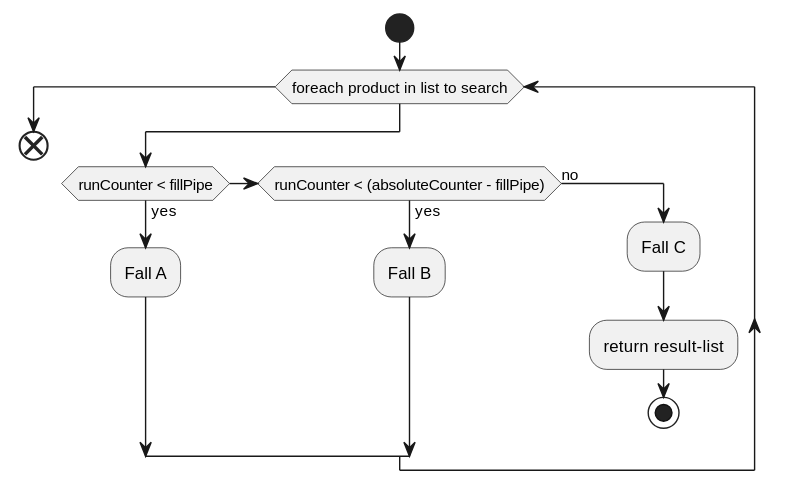
The PlantUML diagram documentation/pap/Simultanius search on LiteDb-Files.svg in KnYL3R/AmIVulnerable, before a commit.
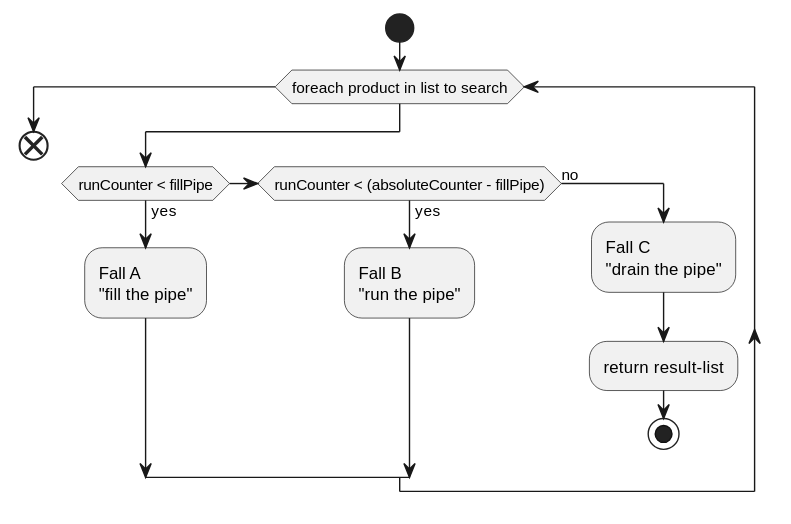
The same diagram one commit later.

Diff of the diagram source:
```diff
@@ -3,11 +3,11 @@
     start
     while (foreach product in list to search)
         if (runCounter < fillPipe) then (yes)
-            :Fall A;
+            :Fall A\n"fill the pipe";
         elseif (runCounter < (absoluteCounter - fillPipe)) then (yes)
-            :Fall B;
+            :Fall B\n"run the pipe";
         else (no)
-            :Fall C;
+            :Fall C\n"drain the pipe";
             :return result-list;
             stop
         endif
```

_ _ _

## Exercise
The expected output is every entry above, retyped exactly, with the pictures removed.

## Exercise answer
The PlantUML diagram documentation/pap/Simultanius search on LiteDb-Files.svg in KnYL3R/AmIVulnerable, before a commit.
The same diagram one commit later.

Diff of the diagram source:
```diff
@@ -3,11 +3,11 @@
     start
     while (foreach product in list to search)
         if (runCounter < fillPipe) then (yes)
-            :Fall A;
+            :Fall A\n"fill the pipe";
         elseif (runCounter < (absoluteCounter - fillPipe)) then (yes)
-            :Fall B;
+            :Fall B\n"run the pipe";
         else (no)
-            :Fall C;
+            :Fall C\n"drain the pipe";
             :return result-list;
             stop
         endif
```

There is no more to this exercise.